# Task goal:
Reproduce the listing below in full and without alteration, apart from its pictures.
--*--
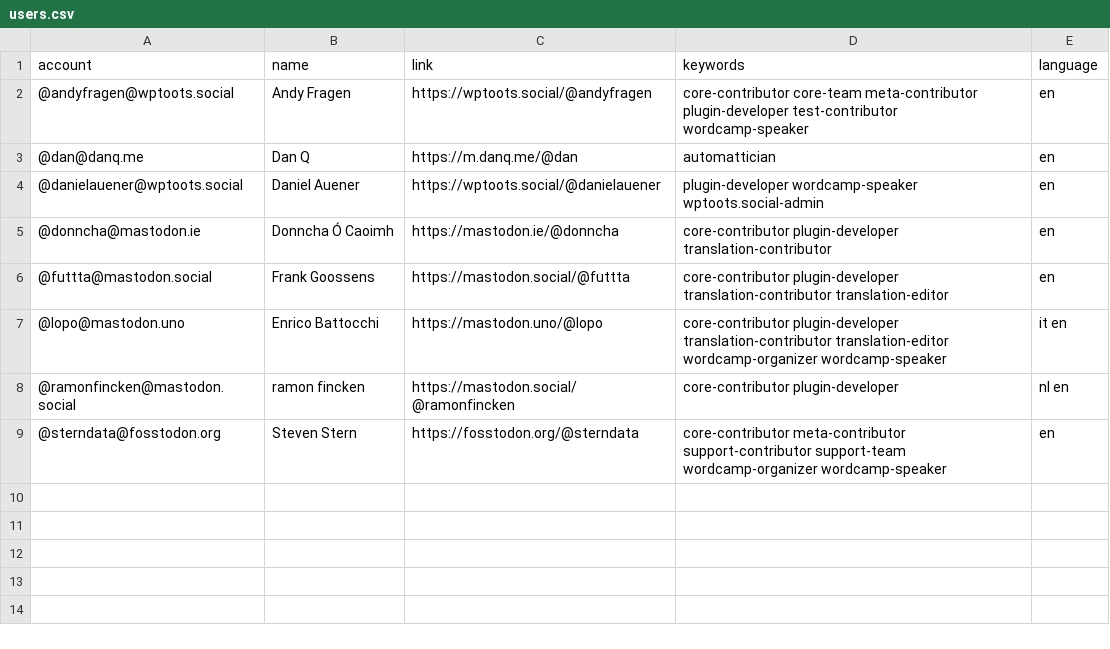
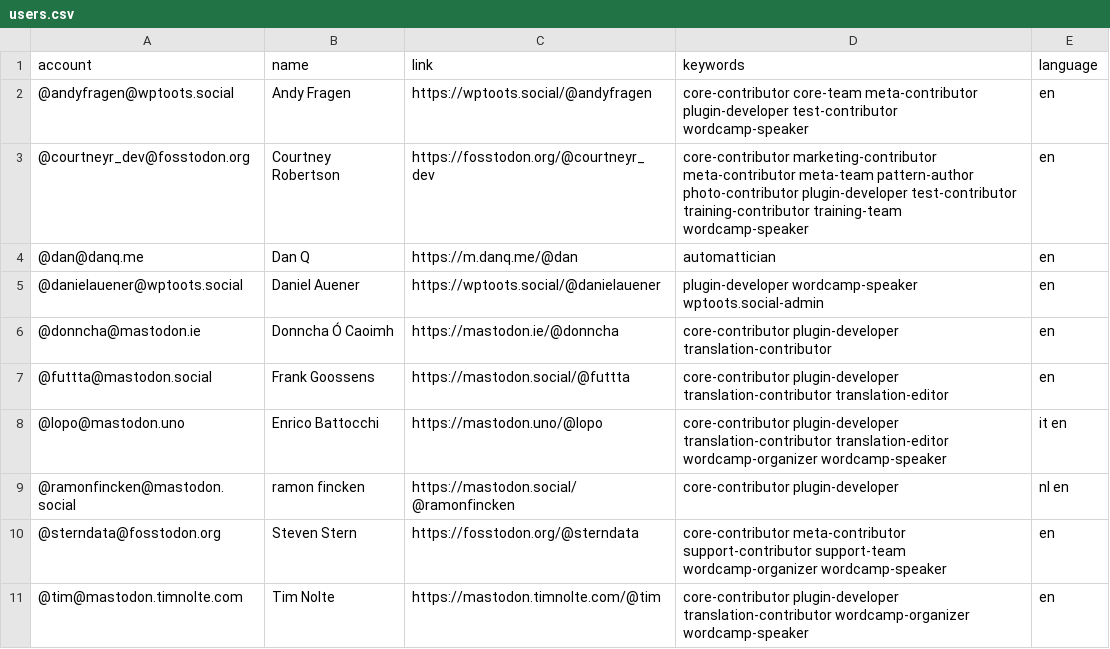
Before and after one commit to danielauener/Mastodon-WordPress-Community, a CSV file: resources/users.csv, drawn as a sheet; the diff names each change by its address in the sheet, - before the commit and + after, or states it on an @@ line.

Commit message:
Update users.csv

```diff
--- a/resources/users.csv
+++ b/resources/users.csv
+row 3: @courtneyr_dev@fosstodon.org | Courtney Robertson | https://fosstodon.org/@courtneyr_dev | core-contributor marketing-contributor meta-contributor meta-team pattern-author photo-contributor plugin-developer test-contributor training-contributor training-team wordcamp-speaker | en
+row 11: @tim@mastodon.timnolte.com | Tim Nolte | https://mastodon.timnolte.com/@tim | core-contributor plugin-developer translation-contributor wordcamp-organizer wordcamp-speaker | en
```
--*--
# Response to this task:
Before and after one commit to danielauener/Mastodon-WordPress-Community, a CSV file: resources/users.csv, drawn as a sheet; the diff names each change by its address in the sheet, - before the commit and + after, or states it on an @@ line.

Commit message:
Update users.csv

```diff
--- a/resources/users.csv
+++ b/resources/users.csv
+row 3: @courtneyr_dev@fosstodon.org | Courtney Robertson | https://fosstodon.org/@courtneyr_dev | core-contributor marketing-contributor meta-contributor meta-team pattern-author photo-contributor plugin-developer test-contributor training-contributor training-team wordcamp-speaker | en
+row 11: @tim@mastodon.timnolte.com | Tim Nolte | https://mastodon.timnolte.com/@tim | core-contributor plugin-developer translation-contributor wordcamp-organizer wordcamp-speaker | en
```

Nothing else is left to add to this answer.